The trial started about 8:20 a.m. with Lan and her husband saying they were in good health after being asked about their condition by Judge Pham Luong Toan. 

The hearing overseen by two judges and three jury members then proceeded with the reading of charges for each defendant. Lan was charged with bribing officials, violating banking regulations and asset embezzlement, while her husband faces a single charge of violating lending rules. Van is charged with asset embezzlement.

Some 200 attorneys are representing the defendants, including five for Lan, according to local media. 

The country’s largest-ever fraud case is part of a years-long anti-corruption campaign spearheaded by Communist Party Secretary Nguyen Phu Trong. The push has touched all sectors of society and the highest levels of government and comes as the Southeast Asian nation emerges as a global supply chain hub for companies such as Apple Inc. and Samsung Electronics Co. The Lan case and others have roiled the nation’s bond, banking and property sectors.

Lan, 67, says she didn’t intentionally break the law or cause damage to the state and depositors, according to her lawyer, Giang Hong Thanh. He added that Lan is willing to cover any economic damages that the court rules she is responsible for.

Lan faces imprisonment, if found guilty, and even a possible death sentence in the worst case.

A separate investigation is looking into alleged fraudulent appropriation of assets from bond issuance tied to the developer. Another police probe is examining allegations of money laundering tied to Lan and Chu, according to the Ministry of Public Security’s Cong An Nhan Dan newspaper.

Representatives of SCB, Chu and Van have not responded to requests for comment.

--With assistance from Nguyen Dieu Tu Uyen and Nguyen Xuan Quynh.
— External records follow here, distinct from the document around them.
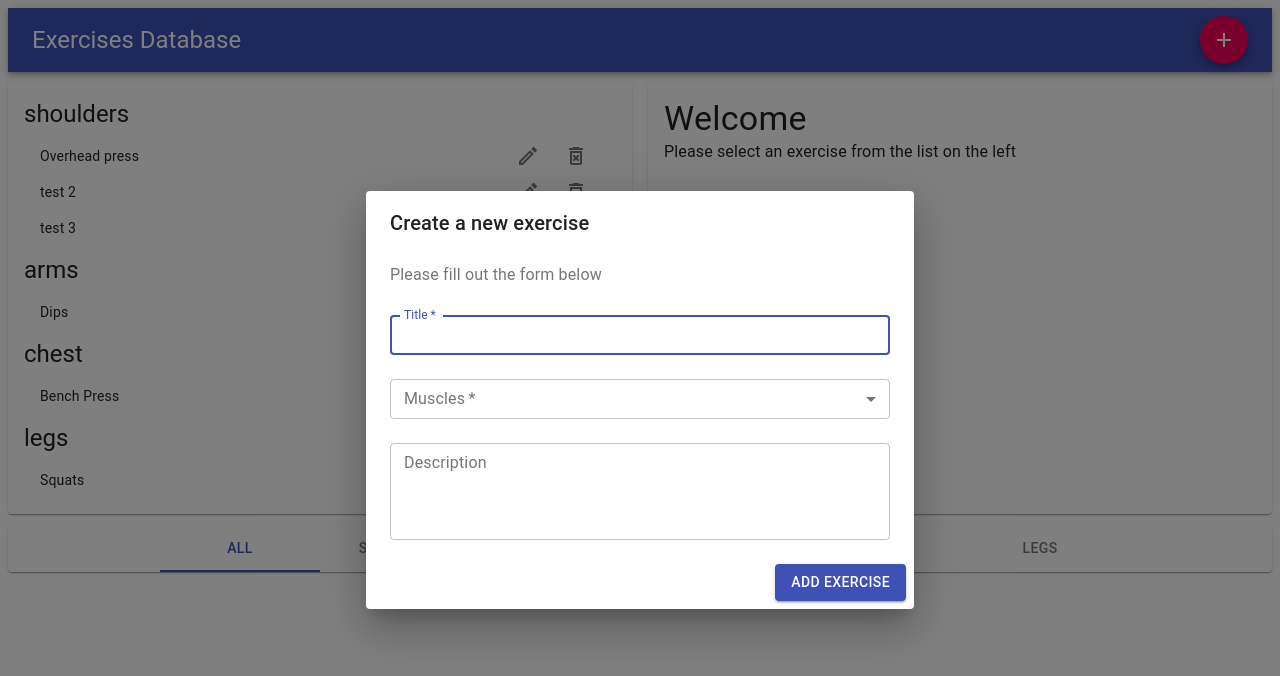
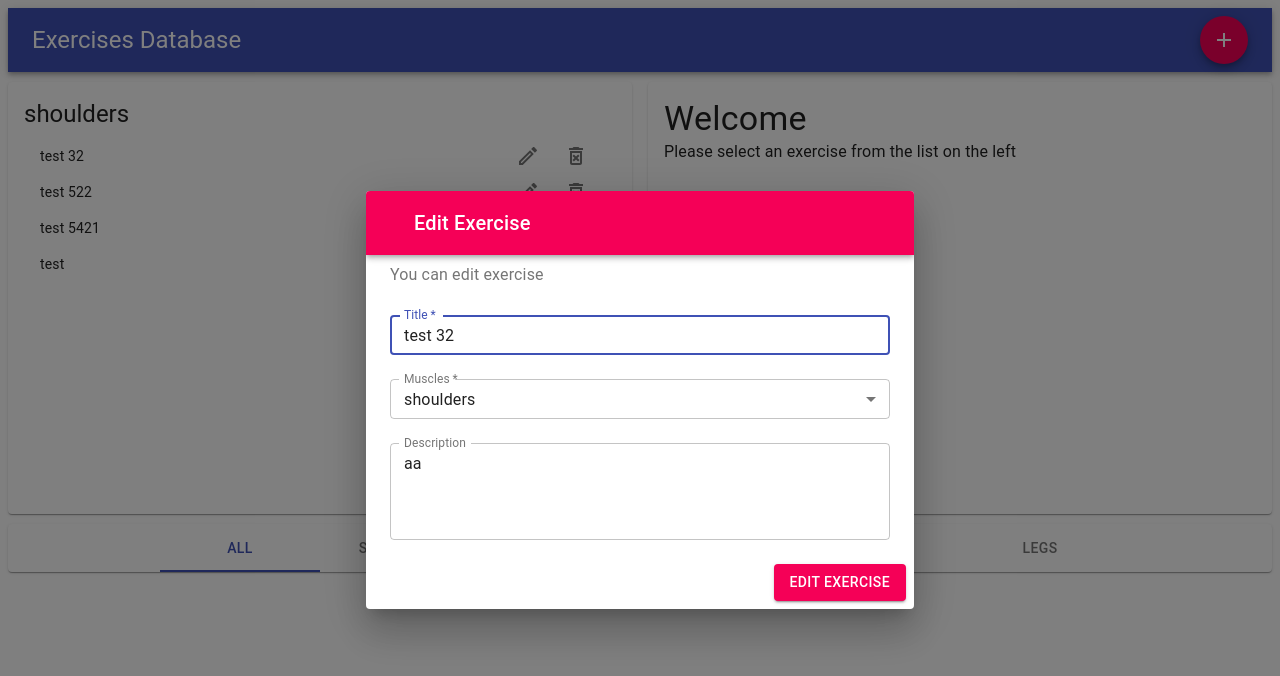
Before and after one commit to seyedjavadseyedi/exercises-app, a React (Create React App) app: page / in a window 1280 px wide. Both pictures are taken after a click on the button 528 px from the left and 156 px from the top of the page. Shown: the top 676 px of the page. Built offline with nearby package versions, Linux system fonts and the light colour scheme; data requests are answered from the project's data file.

Commit message:
create edit exercise action

```diff
--- a/src/@data/db.json
+++ b/src/@data/db.json
@@ -8,45 +8,27 @@
   ],
   "exercises": [
     {
-      "id": "overhead-press",
-      "title": "Overhead press",
-      "description": "Detail exercise overhead press ...",
+      "id": "test-1",
+      "title": "test 32",
+      "description": "aa",
       "muscles": "shoulders"
     },
     {
-      "id": "dips",
-      "title": "Dips",
-      "description": "Detail exercise dips ...",
-      "muscles": "arms"
-    },
-    {
-      "id": "bench-press",
-      "title": "Bench Press",
-      "description": "Detail exercise bench press...",
-      "muscles": "chest"
-    },
-    {
-      "id": "squats",
-      "title": "Squats",
-      "description": "Detail exercise squats...",
-      "muscles": "legs"
-    },
-    {
-      "id": "test-2",
-      "title": "test 2",
-      "description": "adsfl",
+      "id": "test-5",
+      "title": "test 522",
+      "description": "as",
       "muscles": "shoulders"
     },
     {
-      "id": "TAubteX",
-      "title": "",
-      "description": "",
-      "muscles": ""
+      "id": "test-6",
+      "title": "test 5421",
+      "description": "alkk\n",
+      "muscles": "shoulders"
     },
     {
-      "id": "test-3",
-      "title": "test 3",
-      "description": "a;df",
+      "id": "test",
+      "title": "test",
+      "description": "jf",
       "muscles": "shoulders"
     }
   ]
--- a/src/components/ExerciseDialog.jsx
+++ b/src/components/ExerciseDialog.jsx
@@ -8,7 +8,8 @@ import {
   setFormItems,
   getExercisesByMuscles,
   addNewExercise,
-  closeDialog
+  closeDialog,
+  editExercise,
 } from '../store/actions/GlobalActions'
 
 // material-ui components
@@ -18,6 +19,8 @@ import {
   DialogActions,
   DialogContent,
   DialogContentText,
+  AppBar,
+  Toolbar,
   Button,
   TextField,
   FormControl,
@@ -40,33 +43,49 @@ const ExerciseDialog = () => {
   // get state & dispatch
   const {
     state: {
-      exerciseDialog: {open},
+      exerciseDialog: { open, data, dialogType },
       // change muscles name to the category to prevent conflict
       muscles: categories,
-      newExercise,
     },
     dispatch,
   } = useContext(GlobalContext)
 
   const handleFormItems = (name) => ({ target: { value } }) => {
     const newItem = {
-      ...newExercise,
+      ...data,
       [name]: value,
     }
-
-    setFormItems(dispatch, newItem)
+    setFormItems(dispatch, newItem, dialogType)
   }
 
   useEffect(() => {
     getExercisesByMuscles(dispatch)
-  }, [dispatch, newExercise])
+  }, [dispatch, data])
+
+  console.log(data);
+
 
   return (
     <Dialog open={open} onClose={() => closeDialog(dispatch)}>
+      <AppBar
+        position='static'
+        color={dialogType === 'new' ? 'primary' : 'secondary'}
+      >
+        <Toolbar variant='dense'>
+          {dialogType === 'new' ? (
             <DialogTitle>Create a new exercise</DialogTitle>
+          ) : (
+            <DialogTitle>Edit Exercise</DialogTitle>
+          )}
+        </Toolbar>
+      </AppBar>
 
       <DialogContent>
+        {dialogType === 'new' ? (
           <DialogContentText>Please fill out the form below</DialogContentText>
+        ) : (
+          <DialogContentText>You can edit exercise</DialogContentText>
+        )}
         <form>
           <TextField
             variant='outlined'
@@ -74,7 +93,7 @@ const ExerciseDialog = () => {
             label='Title'
             autoFocus
             required
-            value={newExercise.title}
+            value={data.title}
             onChange={handleFormItems('title')}
             className={classes.formItem}
             margin='normal'
@@ -90,7 +109,7 @@ const ExerciseDialog = () => {
             <InputLabel>Muscles</InputLabel>
             <Select
               label='Muscles'
-              value={newExercise.muscles}
+              value={data.muscles}
               onChange={handleFormItems('muscles')}
             >
               {categories.map((category) => (
@@ -107,7 +126,7 @@ const ExerciseDialog = () => {
             label='Description'
             multiline
             rows='4'
-            value={newExercise.description}
+            value={data.description}
             onChange={handleFormItems('description')}
             className={classes.formItem}
             margin='normal'
@@ -115,13 +134,23 @@ const ExerciseDialog = () => {
         </form>
       </DialogContent>
       <DialogActions>
+        {dialogType === 'new' ? (
           <Button
             color='primary'
             variant='contained'
-          onClick={() => addNewExercise(dispatch, newExercise)}
+            onClick={() => addNewExercise(dispatch, data)}
           >
             Add Exercise
           </Button>
+        ) : (
+          <Button
+            color='secondary'
+            variant='contained'
+            onClick={() => editExercise(dispatch, data)}
+          >
+            Edit Exercise
+          </Button>
+        )}
       </DialogActions>
     </Dialog>
   )
--- a/src/components/ExercisesList.jsx
+++ b/src/components/ExercisesList.jsx
@@ -73,7 +73,7 @@ const Exercises = () => {
                     >
                       <ListItemText primary={exercise.title} />
                       <ListItemSecondaryAction>
-                        <IconButton onClick={() => openEditExerciseDialog(dispatch)}>
+                        <IconButton onClick={() => openEditExerciseDialog(dispatch, exercise)}>
                           <EditOutlinedIcon />
                         </IconButton>
                         <IconButton onClick={() => deleteExercise(dispatch, exercise.id)}>
--- a/src/store/actions/GlobalActions.jsx
+++ b/src/store/actions/GlobalActions.jsx
@@ -9,6 +9,7 @@ import {
   OPEN_EDIT_EXERCISE_DIALOG,
   SET_FORM_ITEMS,
   ADD_NEW_EXERCISE,
+  EDIT_EXERCISE
 } from './types'
 
 export const getMuscles = (dispatch) => {
@@ -70,23 +71,25 @@ export const openNewExerciseDialog = (dispatch) => {
   })
 }
 
-export const openEditExerciseDialog = (dispatch) => {
+export const openEditExerciseDialog = (dispatch, exercise) => {
   dispatch({
-    type: OPEN_EDIT_EXERCISE_DIALOG
+    type: OPEN_EDIT_EXERCISE_DIALOG,
+    exercise
   })
 }
 
-export const setFormItems = (dispatch, newItem) => {
+export const setFormItems = (dispatch, newItem, dialogType) => {
   dispatch({
     type: SET_FORM_ITEMS,
     payload: newItem,
+    dialogType
   })
 }
 
-export const addNewExercise = (dispatch, newExercise) => {
+export const addNewExercise = (dispatch, data) => {
   const addNewItem = {
-    id: newExercise.title.toLocaleLowerCase().replace(/ /g, '-'),
-    ...newExercise,
+    id: data.title.toLocaleLowerCase().replace(/ /g, '-'),
+    ...data,
   }
   axios
     .post('http://localhost:8000/exercises', addNewItem)
@@ -99,6 +102,22 @@ export const addNewExercise = (dispatch, newExercise) => {
     .catch((err) => console.log(err))
 }
 
+export const editExercise = (dispatch, data) => {
+  const editedData = {
+    id: data.title.toLocaleLowerCase().replace(/ /g, '-'),
+    ...data,
+  }
+  axios.patch(`http://localhost:8000/exercises/${data.id}`, editedData)
+    .then(() =>
+      dispatch({
+        type: EDIT_EXERCISE,
+        payload: editedData
+      })
+    )
+    .catch(err => console.log(err))
+}
+
+
 export const deleteExercise = (dispatch, id) => {
   axios
     .delete(`http://localhost:8000/exercises/${id}`)
--- a/src/store/actions/types.jsx
+++ b/src/store/actions/types.jsx
@@ -7,4 +7,5 @@ export const OPEN_NEW_EXERCISE_DIALOG = 'OPEN_NEW_EXERCISE_DIALOG'
 export const OPEN_EDIT_EXERCISE_DIALOG = 'OPEN_EDIT_EXERCISE_DIALOG'
 export const SET_FORM_ITEMS = 'SET_FORM_ITEMS'
 export const ADD_NEW_EXERCISE = 'ADD_NEW_EXERCISE'
+export const EDIT_EXERCISE = 'EDIT_EXERCISE'
 export const DELETE_EXERCISE = 'DELETE_EXERCISE'
--- a/src/store/reducers/GlobalReducer.jsx
+++ b/src/store/reducers/GlobalReducer.jsx
@@ -8,6 +8,7 @@ import {
   OPEN_EDIT_EXERCISE_DIALOG,
   SET_FORM_ITEMS,
   ADD_NEW_EXERCISE,
+  EDIT_EXERCISE
 } from '../actions/types'
 
 //initial state
@@ -23,11 +24,11 @@ export const initialState = {
   exerciseDialog: {
     open: false,
     dialogType: 'new',
-  },
-  newExercise: {
+    data: {
       title: '',
       description: '',
       muscles: '',
+    }
   },
 }
 
@@ -58,11 +59,11 @@ export const GlobalReducer = (state, action) => {
         ...state,
         exerciseDialog: {
           open: false,
-        },
-        newExercise: {
+          data: {
             title: '',
             description: '',
             muscles: '',
+          }
         },
       }
     case OPEN_NEW_EXERCISE_DIALOG: {
@@ -70,6 +71,12 @@ export const GlobalReducer = (state, action) => {
         ...state,
         exerciseDialog: {
           open: true,
+          dialogType: 'new',
+          data: {
+            title: '',
+            description: '',
+            muscles: '',
+          }
         },
       }
     }
@@ -78,21 +85,39 @@ export const GlobalReducer = (state, action) => {
         ...state,
         exerciseDialog: {
           open: true,
+          dialogType: 'edit',
+          data: action.exercise
         },
       }
     }
     case SET_FORM_ITEMS:
       return {
         ...state,
-        newExercise: action.payload,
+        exerciseDialog: {
+          open: true,
+          dialogType: action.dialogType,
+          data: action.payload,
+        },
       }
     case ADD_NEW_EXERCISE:
       return {
         ...state,
-        newExercise: action.payload,
         exerciseDialog: {
           open: false,
+          data: action.payload
         },
+      }
+    case EDIT_EXERCISE:
+      return {
+        ...state,
+        exerciseDialog: {
+          open: false,
+          data: {
+            title: '',
+            description: '',
+            muscles: ''
+          }
+        }
       }
     default:
       return state
```
Lines whose indentation alone changed are shown as unchanged.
(Updates the story with Van’s charge in the sixth paragraph and lawyers in the seventh paragraph. Earlier version corrected second paragraph to say VTP.)

©2024 Bloomberg L.P.